Source material ::

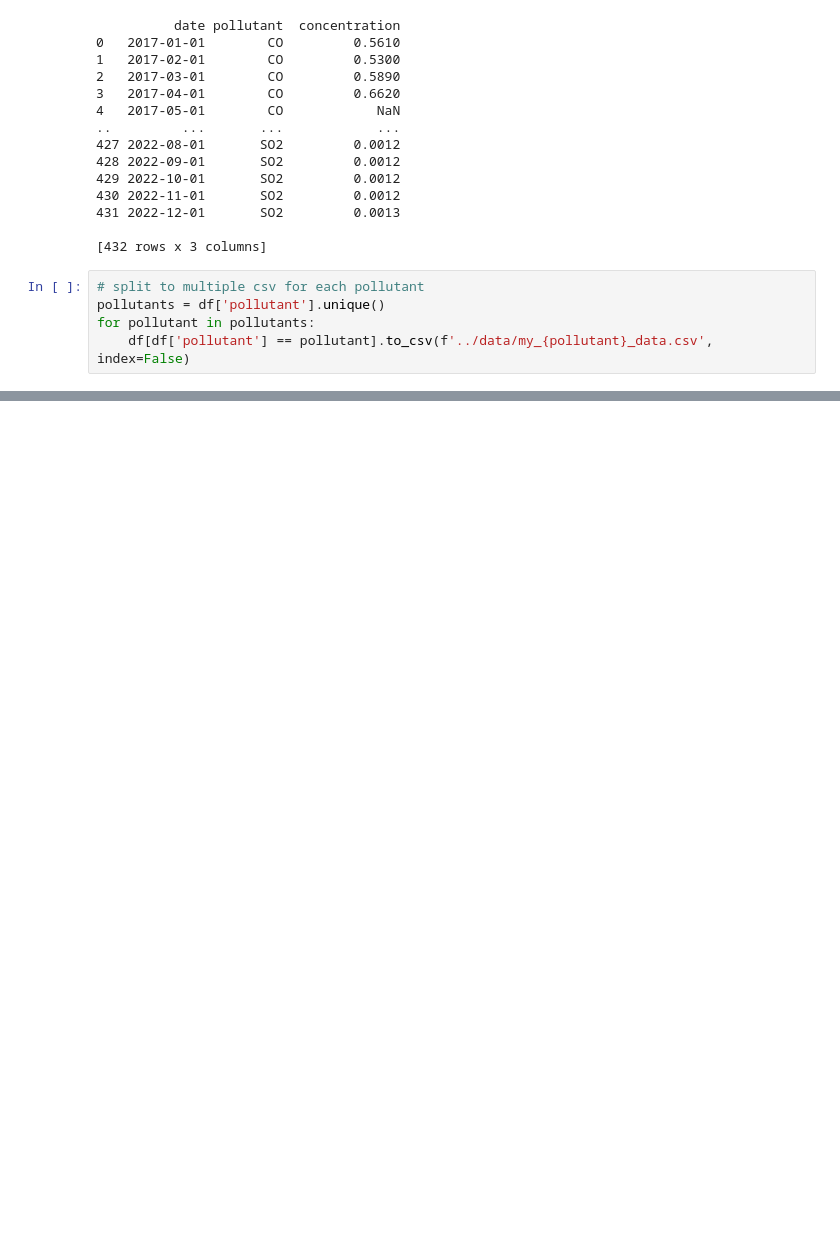
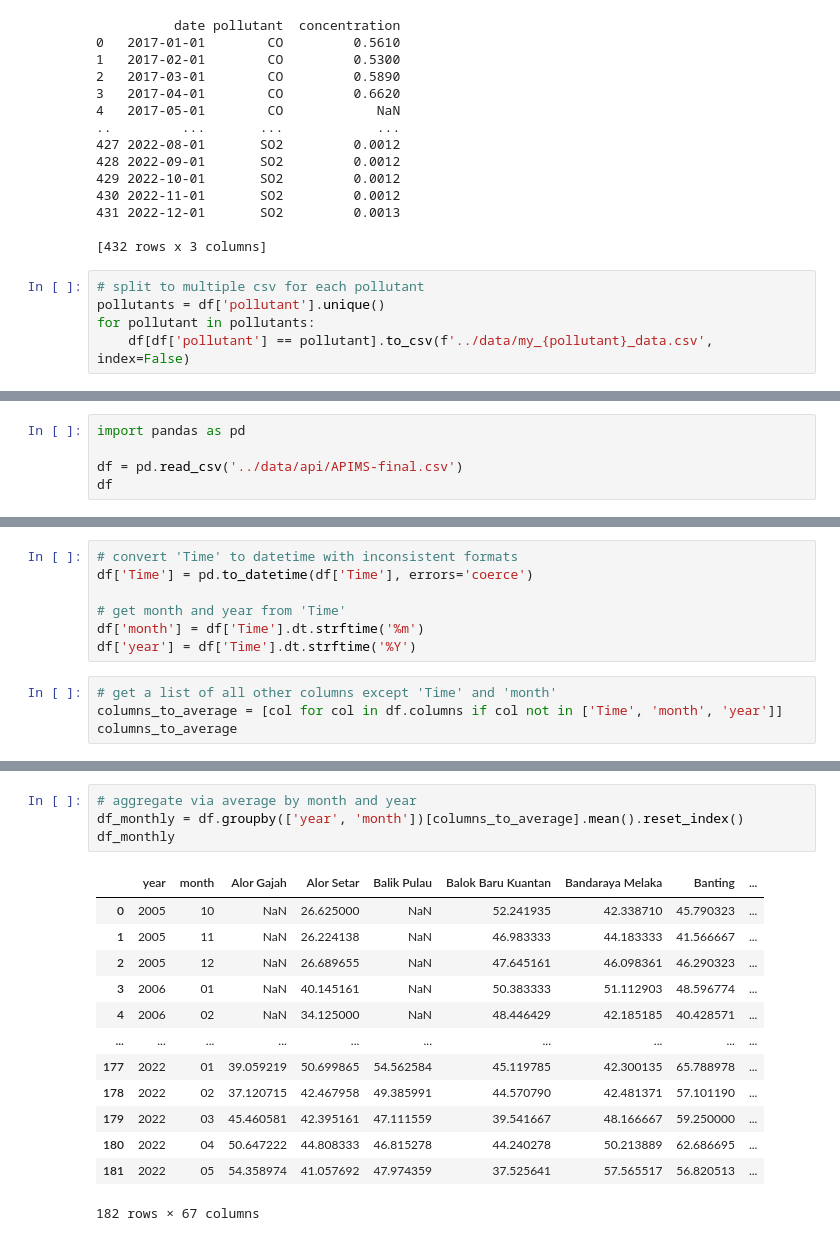
Before and after one commit to NotHLee/FIT3179_A2, a Jupyter notebook: data/cleaning.ipynb, the cells around one changed output, grey strips where cells are left out. Cells and saved outputs as stored; diff of their text form; blank space fills up the shorter version.

Commit message:
added aqi data from 2005-2022

```diff
--- a/data/cleaning.ipynb
+++ b/data/cleaning.ipynb
@@ -30,0 +35,5 @@ for pollutant in pollutants:
+# %%
+import pandas as pd
+
+df = pd.read_csv('../data/api/APIMS-final.csv')
+df
@@ -30,0 +78,11 @@ for pollutant in pollutants:
+# %%
+# convert 'Time' to datetime with inconsistent formats
+df['Time'] = pd.to_datetime(df['Time'], errors='coerce')
+
+# get month and year from 'Time'
+df['month'] = df['Time'].dt.strftime('%m')
+df['year'] = df['Time'].dt.strftime('%Y')
+# %%
+# get a list of all other columns except 'Time' and 'month'
+columns_to_average = [col for col in df.columns if col not in ['Time', 'month', 'year']]
+columns_to_average
@@ -30,0 +107,18 @@ for pollutant in pollutants:
+# %%
+# aggregate via average by month and year
+df_monthly = df.groupby(['year', 'month'])[columns_to_average].mean().reset_index()
+df_monthly
+# %% [output]
+|  | year | month | Alor Gajah | Alor Setar | Balik Pulau | Balok Baru Kuantan | Bandaraya Melaka | Banting | ... |
+| 0 | 2005 | 10 | NaN | 26.625000 | NaN | 52.241935 | 42.338710 | 45.790323 | ... |
+| 1 | 2005 | 11 | NaN | 26.224138 | NaN | 46.983333 | 44.183333 | 41.566667 | ... |
+| 2 | 2005 | 12 | NaN | 26.689655 | NaN | 47.645161 | 46.098361 | 46.290323 | ... |
+| 3 | 2006 | 01 | NaN | 40.145161 | NaN | 50.383333 | 51.112903 | 48.596774 | ... |
+| 4 | 2006 | 02 | NaN | 34.125000 | NaN | 48.446429 | 42.185185 | 40.428571 | ... |
+| ... | ... | ... | ... | ... | ... | ... | ... | ... | ... |
+| 177 | 2022 | 01 | 39.059219 | 50.699865 | 54.562584 | 45.119785 | 42.300135 | 65.788978 | ... |
+| 178 | 2022 | 02 | 37.120715 | 42.467958 | 49.385991 | 44.570790 | 42.481371 | 57.101190 | ... |
+| 179 | 2022 | 03 | 45.460581 | 42.395161 | 47.111559 | 39.541667 | 48.166667 | 59.250000 | ... |
+| 180 | 2022 | 04 | 50.647222 | 44.808333 | 46.815278 | 44.240278 | 50.213889 | 62.686695 | ... |
+| 181 | 2022 | 05 | 54.358974 | 41.057692 | 47.974359 | 37.525641 | 57.565517 | 56.820513 | ... |
+182 rows × 67 columns
```
Also changed, not shown: parts of 11 cells of this notebook, 5 other files.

Exercise objective :: Every line that contains the string "data" should be copied from the records.

Output for this task ::
Before and after one commit to NotHLee/FIT3179_A2, a Jupyter notebook: data/cleaning.ipynb, the cells around one changed output, grey strips where cells are left out. Cells and saved outputs as stored; diff of their text form; blank space fills up the shorter version.
added aqi data from 2005-2022
--- a/data/cleaning.ipynb
+++ b/data/cleaning.ipynb
+df = pd.read_csv('../data/api/APIMS-final.csv')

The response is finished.